Study material »
'''

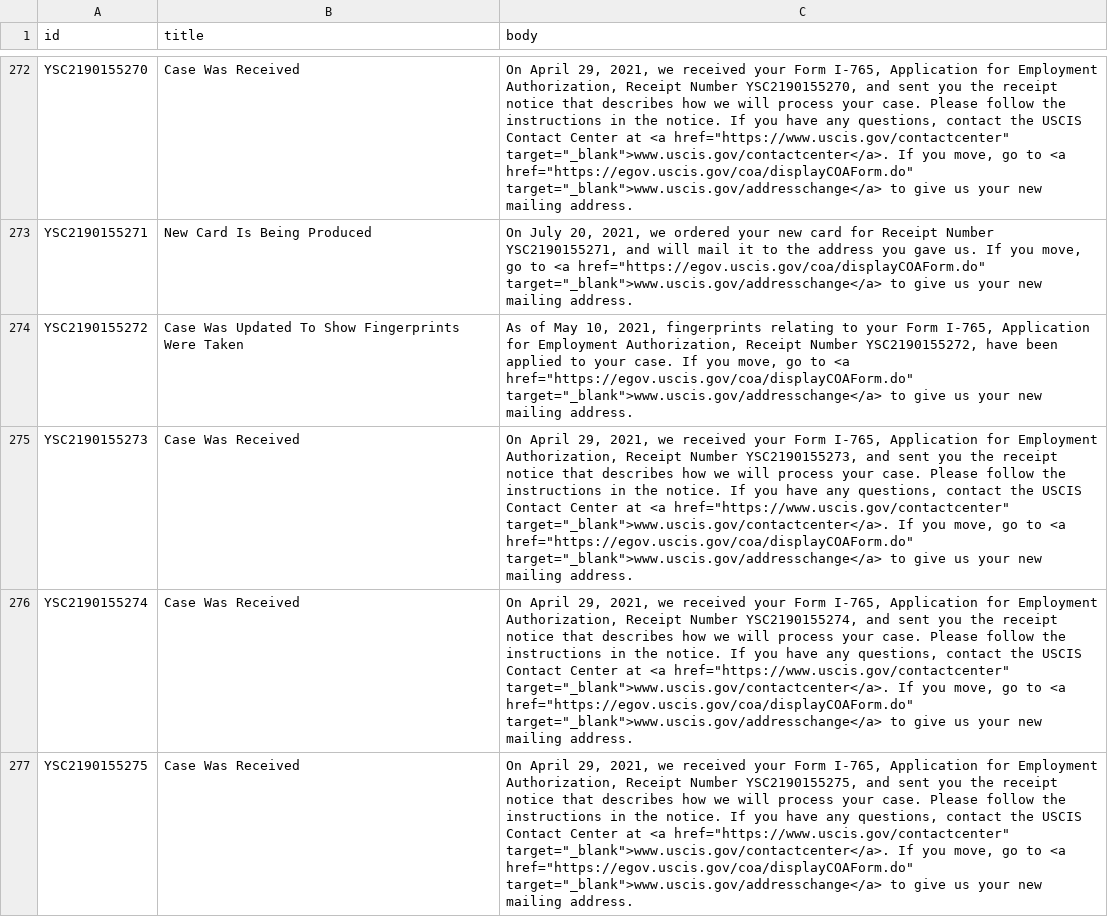
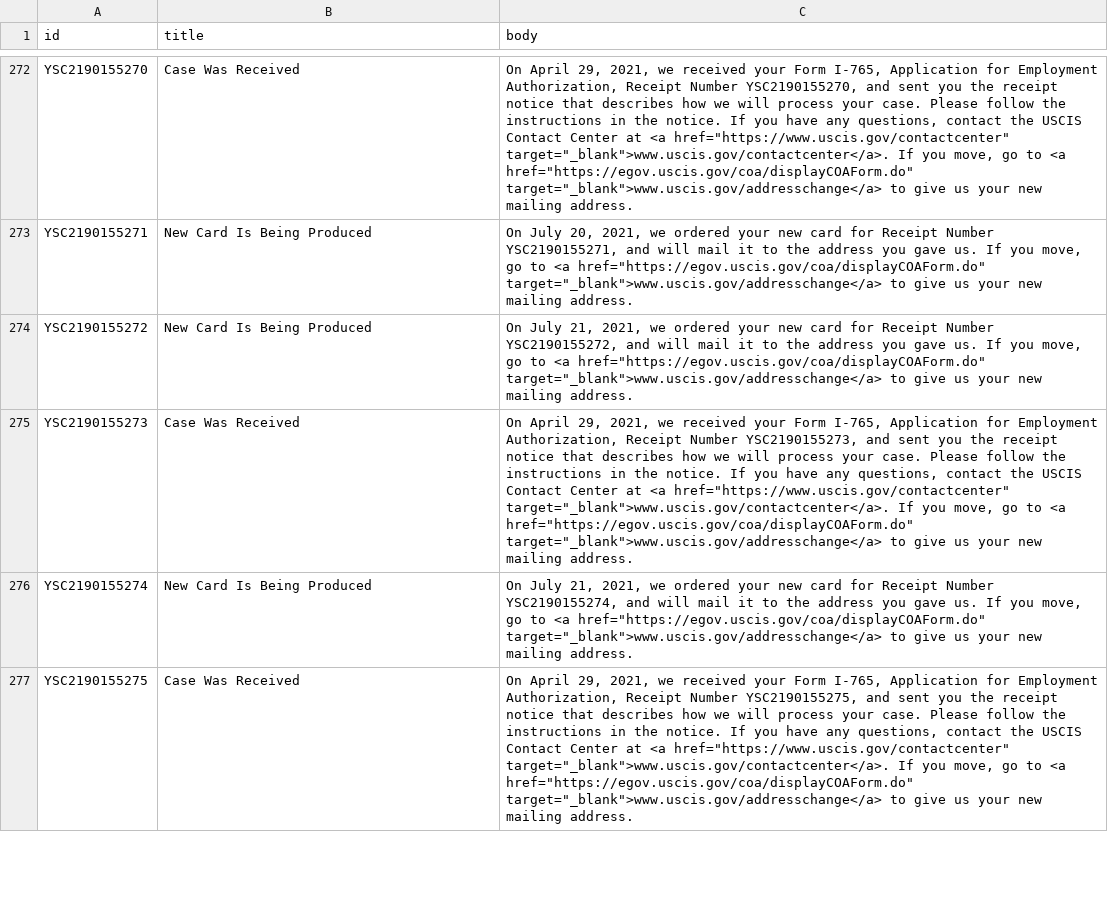
Before and after one commit to opt-lol/opt-data, a CSV file: data/YSC2190155.csv, drawn as a sheet; only a part is shown, gaps mark what is left out; the diff covers the shown part only; the diff names each change by its address in the sheet, - before the commit and + after, or states it on an @@ line.

```diff
--- a/data/YSC2190155.csv
+++ b/data/YSC2190155.csv
-B274 (title): Case Was Updated To Show Fingerprints Were Taken
+B274 (title): New Card Is Being Produced
-C274 (body): As of May 10, 2021, fingerprints relating to your Form I-765, Application for Employment Authorization, Receipt Number YSC2190155272, have been applied to your case. If you…
+C274 (body): On July 21, 2021, we ordered your new card for Receipt Number YSC2190155272, and will mail it to the address you gave us. If you…
-B276 (title): Case Was Received
+B276 (title): New Card Is Being Produced
-C276 (body): On April 29, 2021, we received your Form I-765, Application for Employment Authorization, Receipt Number YSC2190155274, and sent you the receipt notice that describes how we will process your case. Please follow the instructions in the notice. If you have any questions, contact the USCIS Contact Center at <a href="https://www.uscis.gov/contactcenter" target="_blank">www.uscis.gov/contactcenter</a>. If you…
+C276 (body): On July 21, 2021, we ordered your new card for Receipt Number YSC2190155274, and will mail it to the address you gave us. If you…
```
Also changed, not shown: 8 edited cells elsewhere in this file, data/YSC2190158.csv, data/YSC2190159.csv, 54 other files.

'''

Respond with the count of lines above holding the string "Produced", and leave out everything else.

2